§ Input material
>>

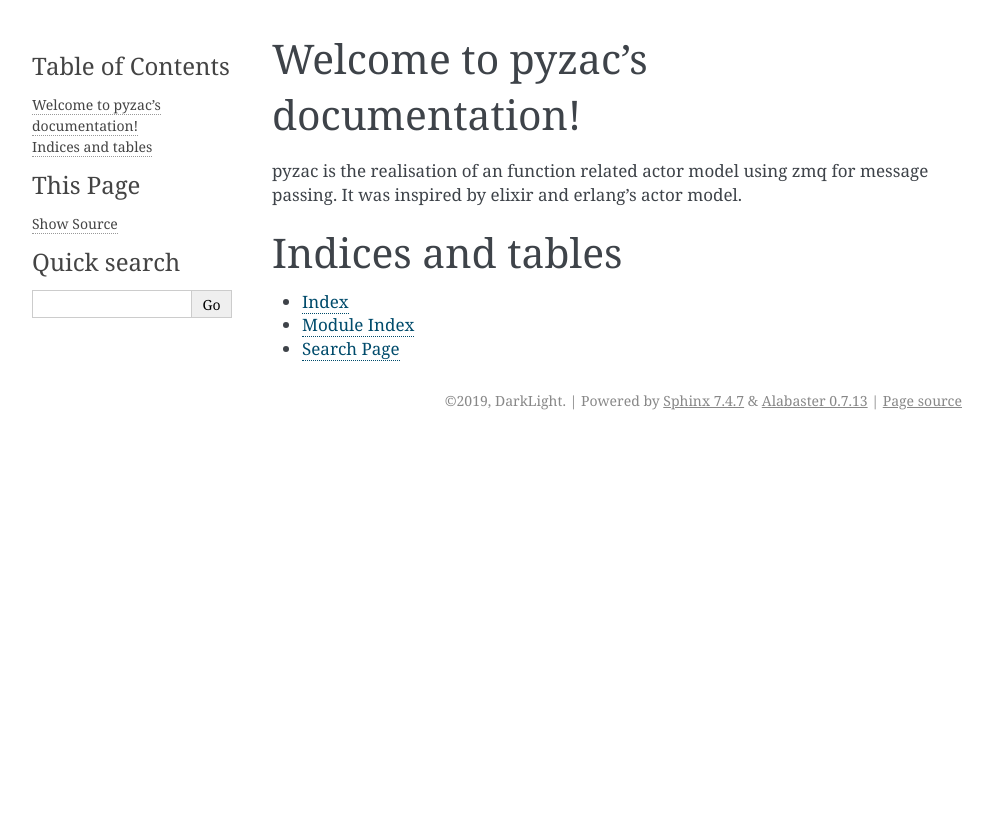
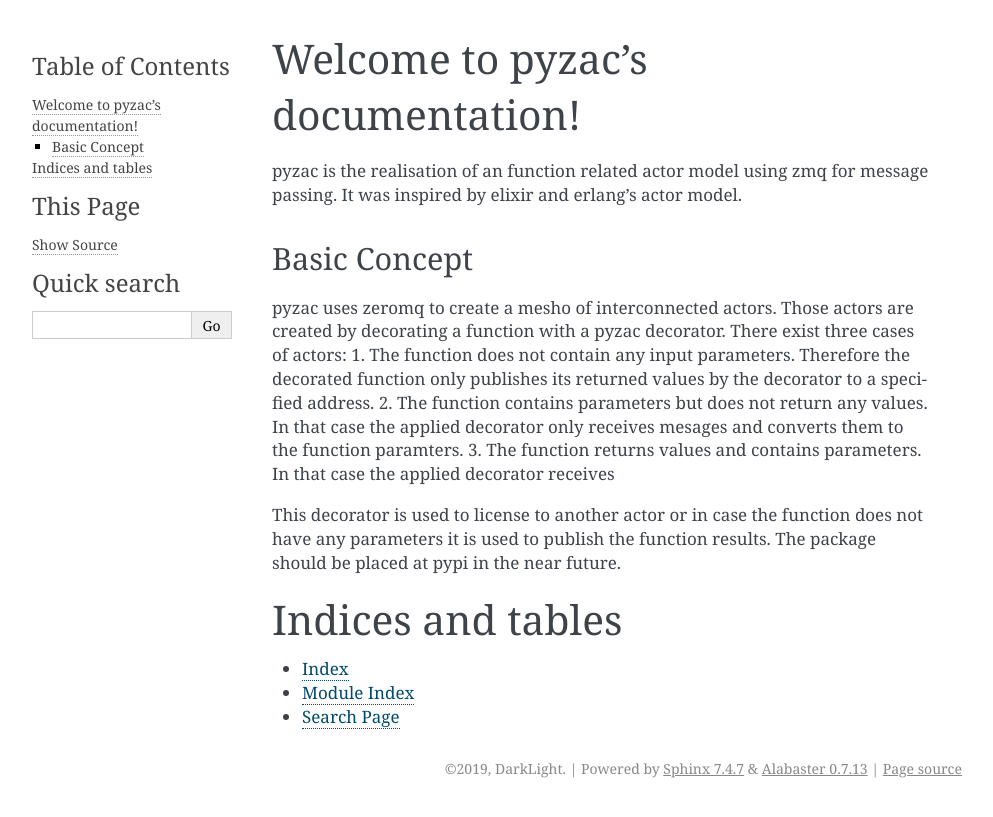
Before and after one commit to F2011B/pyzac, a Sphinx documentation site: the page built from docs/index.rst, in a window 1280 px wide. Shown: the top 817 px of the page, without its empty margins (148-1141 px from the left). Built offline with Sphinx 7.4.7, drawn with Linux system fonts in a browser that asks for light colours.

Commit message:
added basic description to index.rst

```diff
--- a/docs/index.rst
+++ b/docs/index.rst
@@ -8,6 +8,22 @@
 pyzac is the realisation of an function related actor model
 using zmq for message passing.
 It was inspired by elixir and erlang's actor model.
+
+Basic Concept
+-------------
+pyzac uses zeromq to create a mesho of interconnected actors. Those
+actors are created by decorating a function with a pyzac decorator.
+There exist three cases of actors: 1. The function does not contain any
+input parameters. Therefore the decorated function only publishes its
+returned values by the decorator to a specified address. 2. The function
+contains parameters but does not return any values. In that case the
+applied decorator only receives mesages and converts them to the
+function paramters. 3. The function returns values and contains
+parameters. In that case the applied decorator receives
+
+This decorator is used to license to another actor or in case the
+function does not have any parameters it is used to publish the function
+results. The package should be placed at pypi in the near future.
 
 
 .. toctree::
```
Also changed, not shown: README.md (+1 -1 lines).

<<
>>

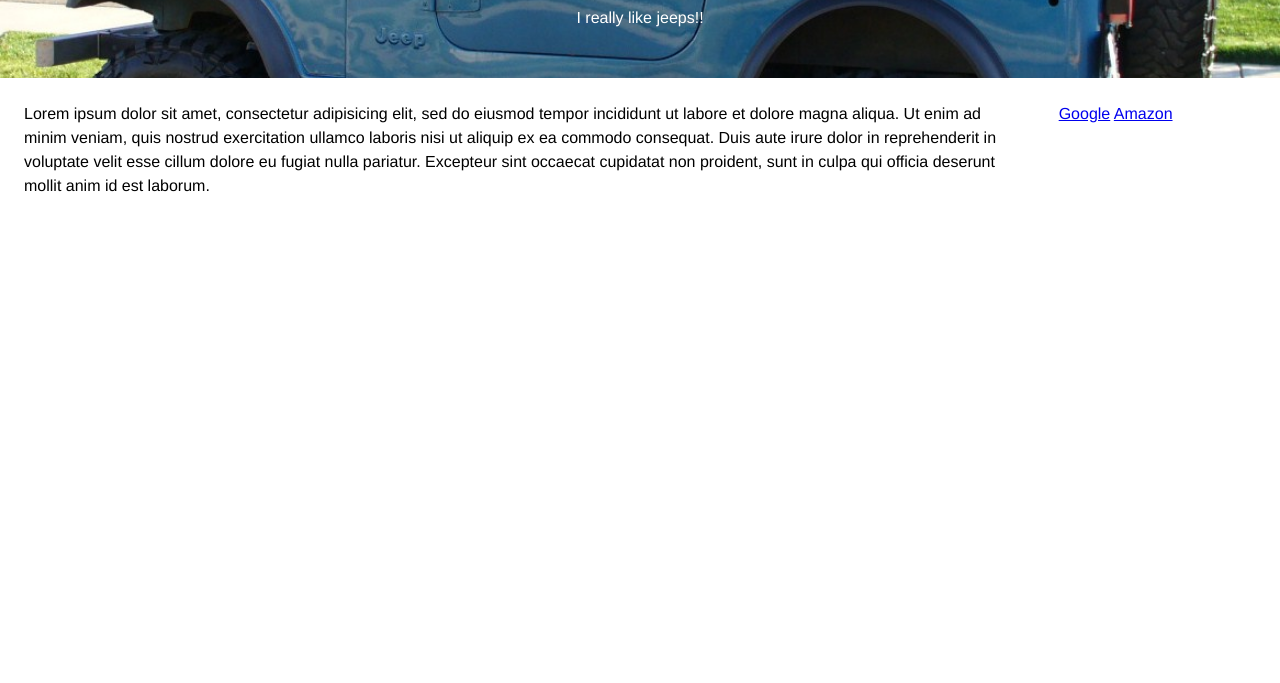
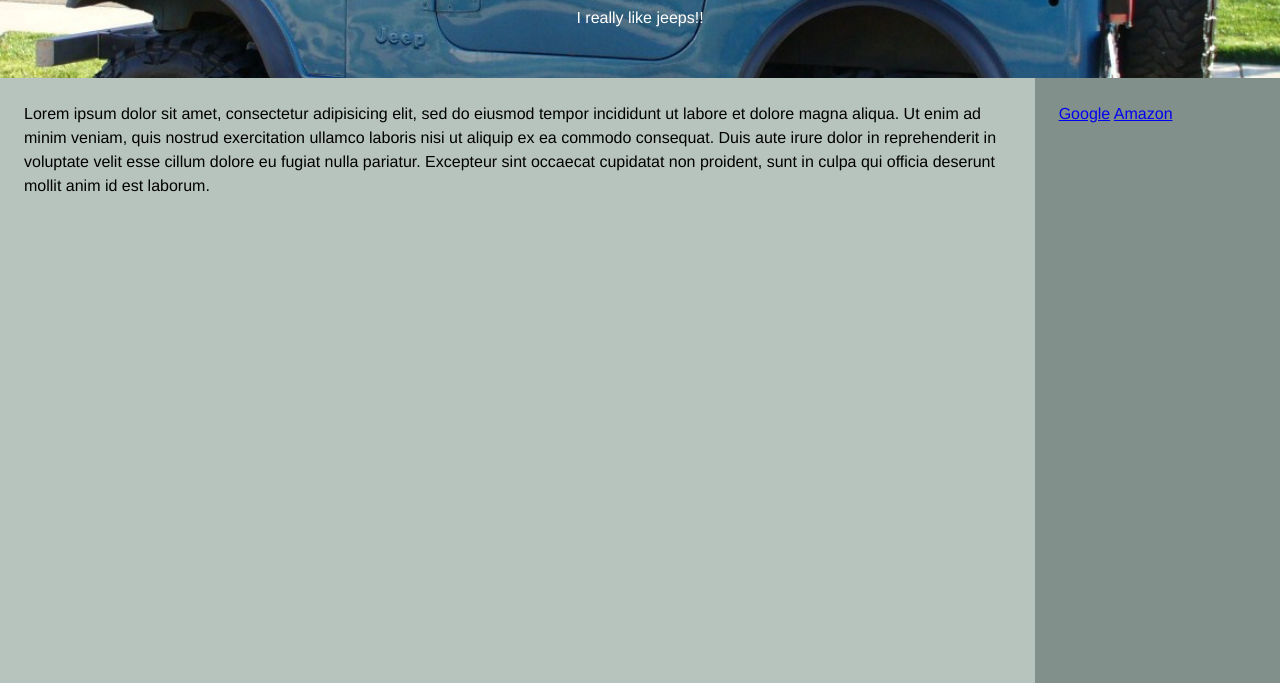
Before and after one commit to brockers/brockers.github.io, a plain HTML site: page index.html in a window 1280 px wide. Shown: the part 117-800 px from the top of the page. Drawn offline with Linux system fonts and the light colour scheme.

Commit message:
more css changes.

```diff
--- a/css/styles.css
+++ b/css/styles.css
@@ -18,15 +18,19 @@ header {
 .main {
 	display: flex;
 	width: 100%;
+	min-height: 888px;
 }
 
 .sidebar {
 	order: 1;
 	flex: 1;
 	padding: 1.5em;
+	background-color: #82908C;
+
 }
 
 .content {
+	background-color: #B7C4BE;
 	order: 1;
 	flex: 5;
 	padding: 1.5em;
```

<<
>>

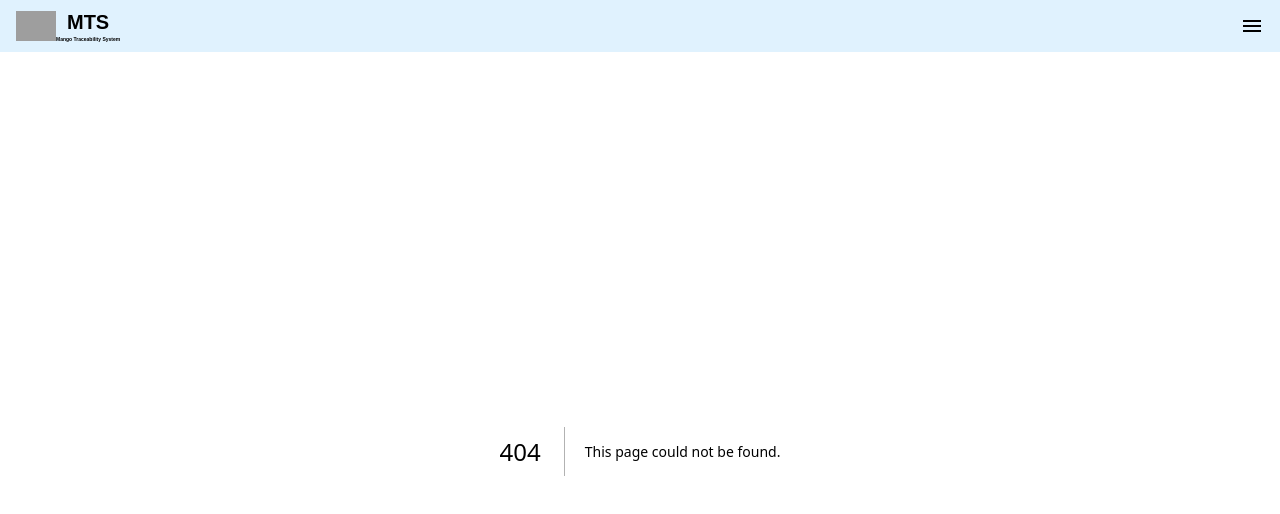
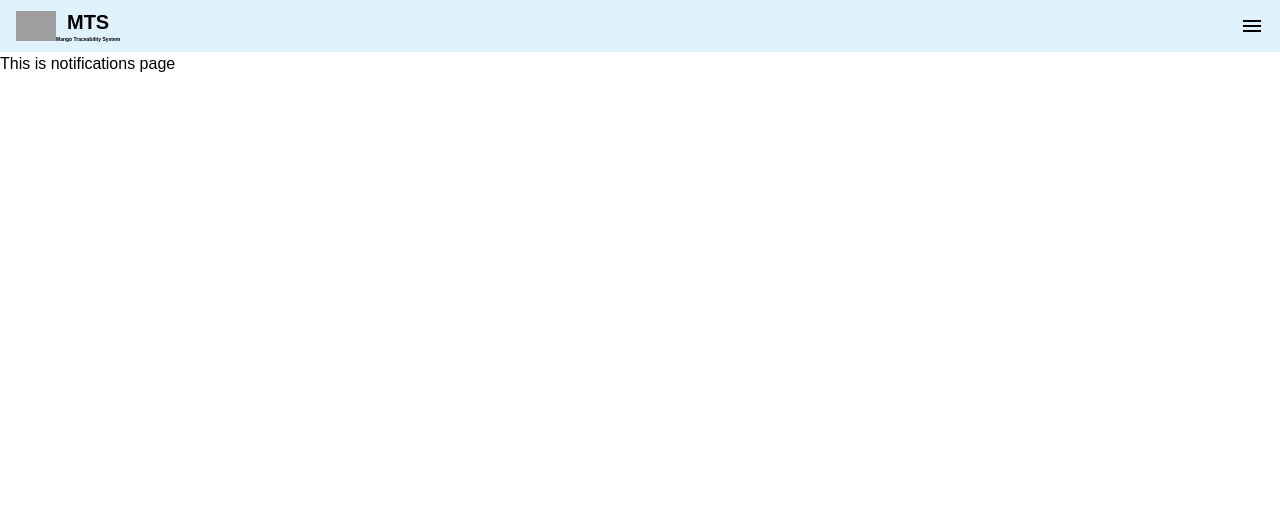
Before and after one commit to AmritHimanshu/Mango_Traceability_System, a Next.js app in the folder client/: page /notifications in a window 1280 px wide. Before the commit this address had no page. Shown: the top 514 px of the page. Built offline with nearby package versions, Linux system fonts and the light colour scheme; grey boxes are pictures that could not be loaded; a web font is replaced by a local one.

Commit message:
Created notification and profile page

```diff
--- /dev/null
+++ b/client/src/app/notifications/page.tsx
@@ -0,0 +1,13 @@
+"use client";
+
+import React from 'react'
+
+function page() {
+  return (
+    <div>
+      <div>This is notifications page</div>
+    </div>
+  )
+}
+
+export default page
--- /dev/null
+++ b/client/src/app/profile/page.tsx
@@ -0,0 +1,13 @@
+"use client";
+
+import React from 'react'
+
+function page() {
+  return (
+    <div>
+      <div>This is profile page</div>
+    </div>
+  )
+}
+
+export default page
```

<<

§ Problem to work on
Please copy every line of the records above in which "function" appears.

§ Answer to this problem
 pyzac is the realisation of an function related actor model
+actors are created by decorating a function with a pyzac decorator.
+There exist three cases of actors: 1. The function does not contain any
+input parameters. Therefore the decorated function only publishes its
+returned values by the decorator to a specified address. 2. The function
+function paramters. 3. The function returns values and contains
+function does not have any parameters it is used to publish the function
+function page() {
+function page() {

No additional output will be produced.